EXERCISE REQUIREMENTS -> Print the entries that appear below, exactly as written and without their pictures.

Source data
⁂

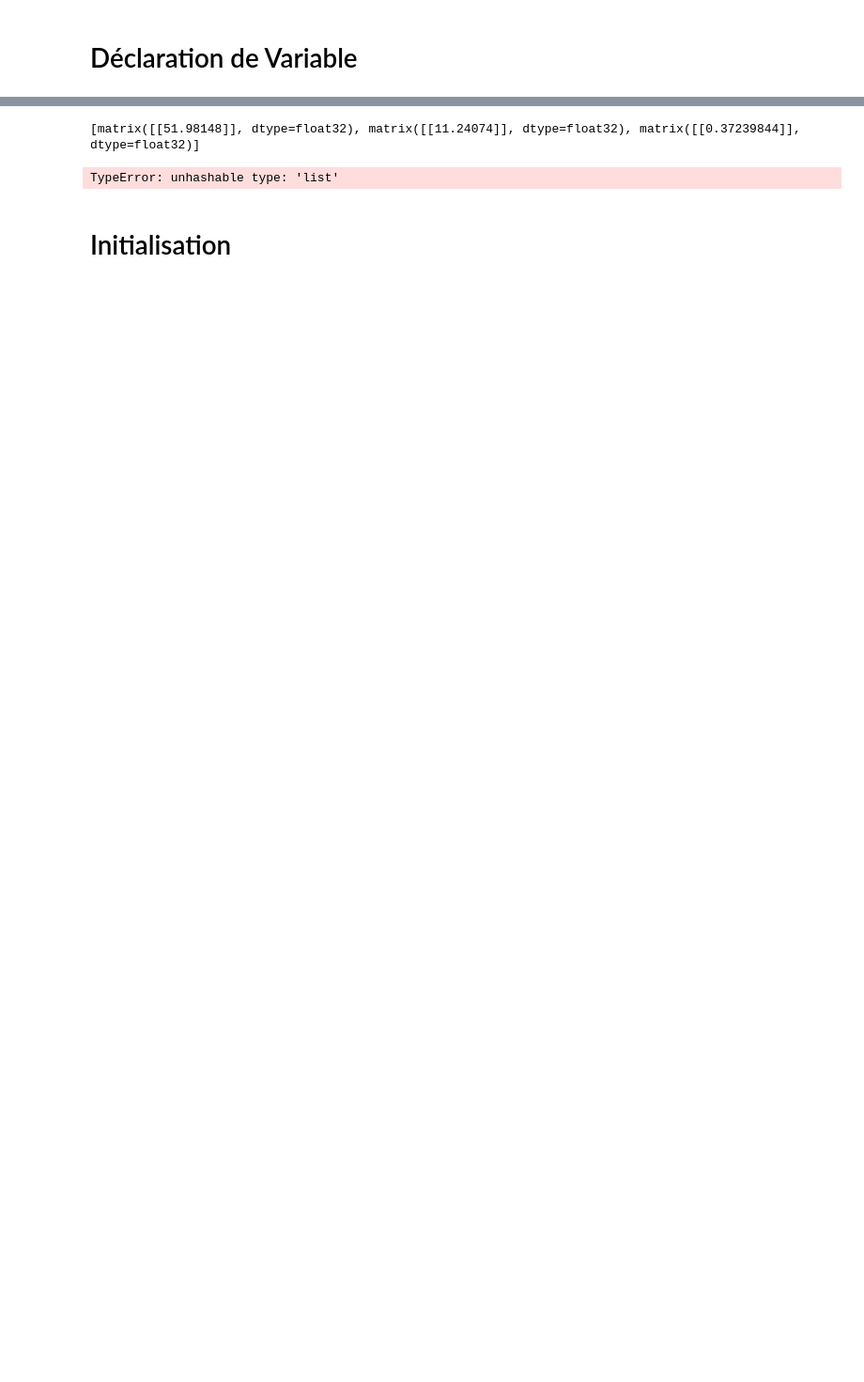
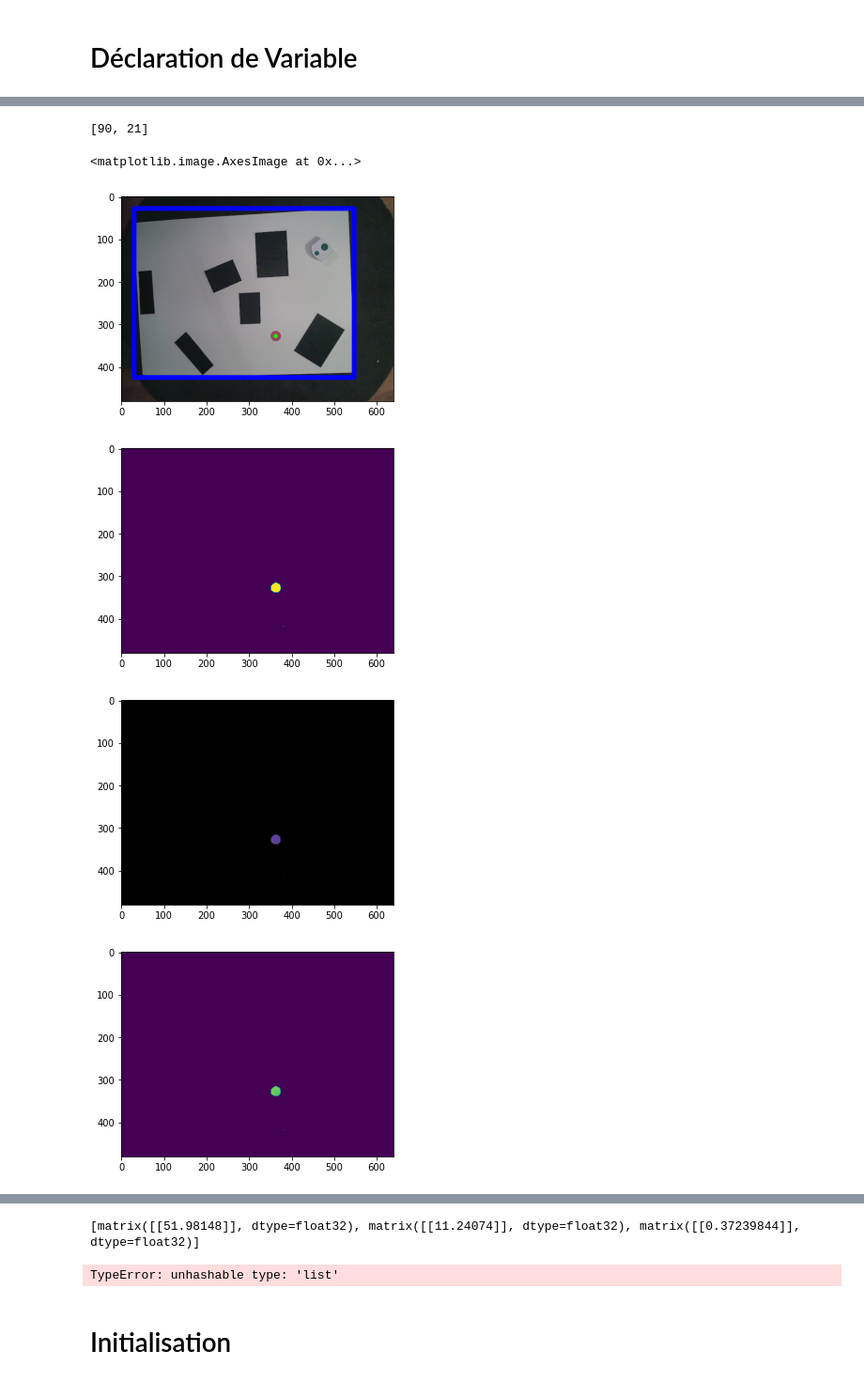
Before and after one commit to Batou1406/Mobile-Robotics-Project, a Jupyter notebook: main.ipynb, the cells around one changed output, grey strips where cells are left out. Shown: that part at 94% size. Drawn from its saved outputs; the diff is of its cells as text; code cells hidden in the pictures; blank space fills up the shorter version.

```diff
--- a/main.ipynb
+++ b/main.ipynb
@@ -121,0 +82,17 @@ plt.show()
+# %%
+print(vision.goalDetection())
+plt.figure()
+plt.imshow(cv2.cvtColor(vision.imageDraw,cv2.COLOR_BGR2RGB))
+plt.figure()
+plt.imshow(vision.mask)
+plt.figure()
+plt.imshow(vision.erode)
+plt.figure()
+plt.imshow(vision.binary)
+# %% [output]
+[90, 21]
+<matplotlib.image.AxesImage at 0x...>
+[figure, added]
+[figure, added]
+[figure, added]
+[figure, added]
```
Also changed, not shown: parts of 13 cells of this notebook, 4 other files.
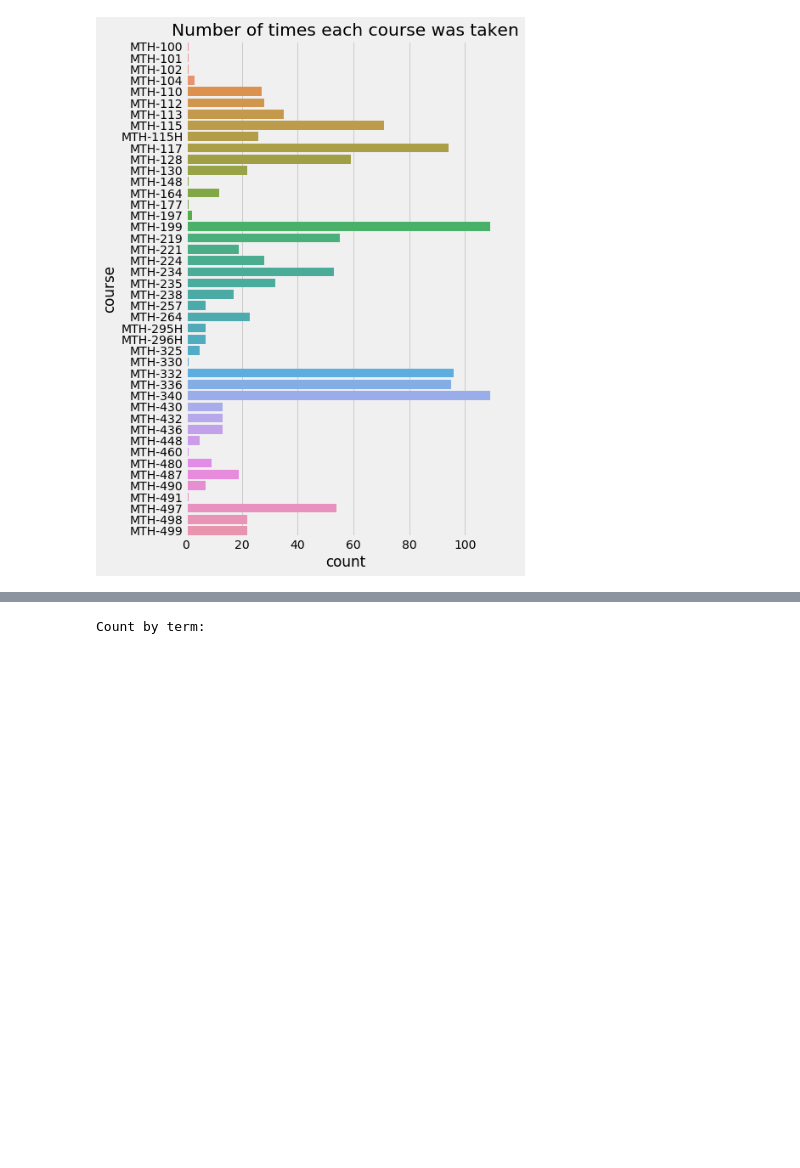
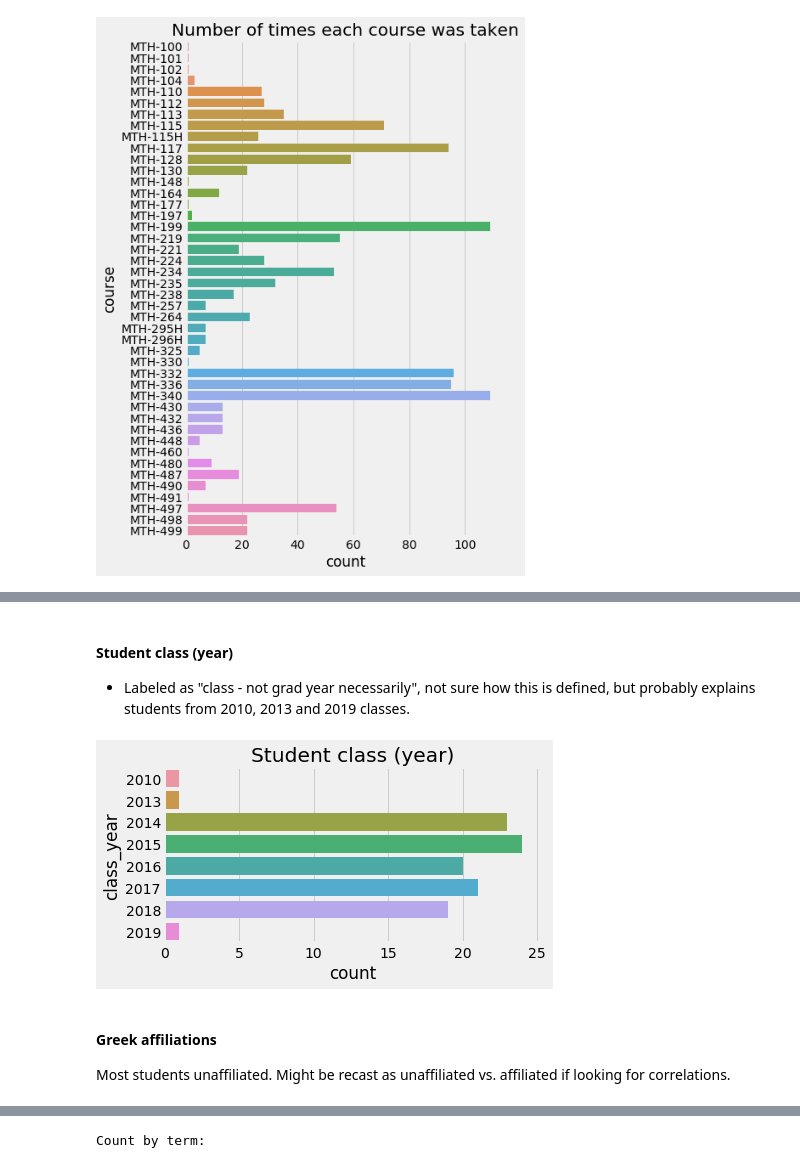
Before and after one commit to pmgasper/union_students, a Jupyter notebook: data_exploration.ipynb, the cells around one changed output, grey strips where cells are left out. Saved outputs shown, nothing was run; the diff lists cells and outputs as text; code cells hidden in the pictures; blank space fills up the shorter version.

```diff
--- a/data_exploration.ipynb
+++ b/data_exploration.ipynb
@@ -184,0 +239,15 @@ plt.show()
+# %% [markdown]
+#### Student class (year)
+* Labeled as "class - not grad year necessarily", not sure how this is defined, but probably explains students from 2010, 2013 and 2019 classes.
+# %%
+# Class year
+plt.figure(figsize=(6.0, 3.0))
+sns.countplot(y='class_year', data=info, order=info.class_year.unique().sort())
+plt.title('Student class (year)')
+plt.show()
+# %% [output]
+[figure, added]
+# %% [markdown]
+#### Greek affiliations
+
+Most students unaffiliated. Might be recast as unaffiliated vs. affiliated if looking for correlations.
```
Also changed, not shown: parts of 24 cells of this notebook.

⁂

RESULT OF THIS TASK ->
Before and after one commit to Batou1406/Mobile-Robotics-Project, a Jupyter notebook: main.ipynb, the cells around one changed output, grey strips where cells are left out. Shown: that part at 94% size. Drawn from its saved outputs; the diff is of its cells as text; code cells hidden in the pictures; blank space fills up the shorter version.

```diff
--- a/main.ipynb
+++ b/main.ipynb
@@ -121,0 +82,17 @@ plt.show()
+# %%
+print(vision.goalDetection())
+plt.figure()
+plt.imshow(cv2.cvtColor(vision.imageDraw,cv2.COLOR_BGR2RGB))
+plt.figure()
+plt.imshow(vision.mask)
+plt.figure()
+plt.imshow(vision.erode)
+plt.figure()
+plt.imshow(vision.binary)
+# %% [output]
+[90, 21]
+<matplotlib.image.AxesImage at 0x...>
+[figure, added]
+[figure, added]
+[figure, added]
+[figure, added]
```
Also changed, not shown: parts of 13 cells of this notebook, 4 other files.
Before and after one commit to pmgasper/union_students, a Jupyter notebook: data_exploration.ipynb, the cells around one changed output, grey strips where cells are left out. Saved outputs shown, nothing was run; the diff lists cells and outputs as text; code cells hidden in the pictures; blank space fills up the shorter version.

```diff
--- a/data_exploration.ipynb
+++ b/data_exploration.ipynb
@@ -184,0 +239,15 @@ plt.show()
+# %% [markdown]
+#### Student class (year)
+* Labeled as "class - not grad year necessarily", not sure how this is defined, but probably explains students from 2010, 2013 and 2019 classes.
+# %%
+# Class year
+plt.figure(figsize=(6.0, 3.0))
+sns.countplot(y='class_year', data=info, order=info.class_year.unique().sort())
+plt.title('Student class (year)')
+plt.show()
+# %% [output]
+[figure, added]
+# %% [markdown]
+#### Greek affiliations
+
+Most students unaffiliated. Might be recast as unaffiliated vs. affiliated if looking for correlations.
```
Also changed, not shown: parts of 24 cells of this notebook.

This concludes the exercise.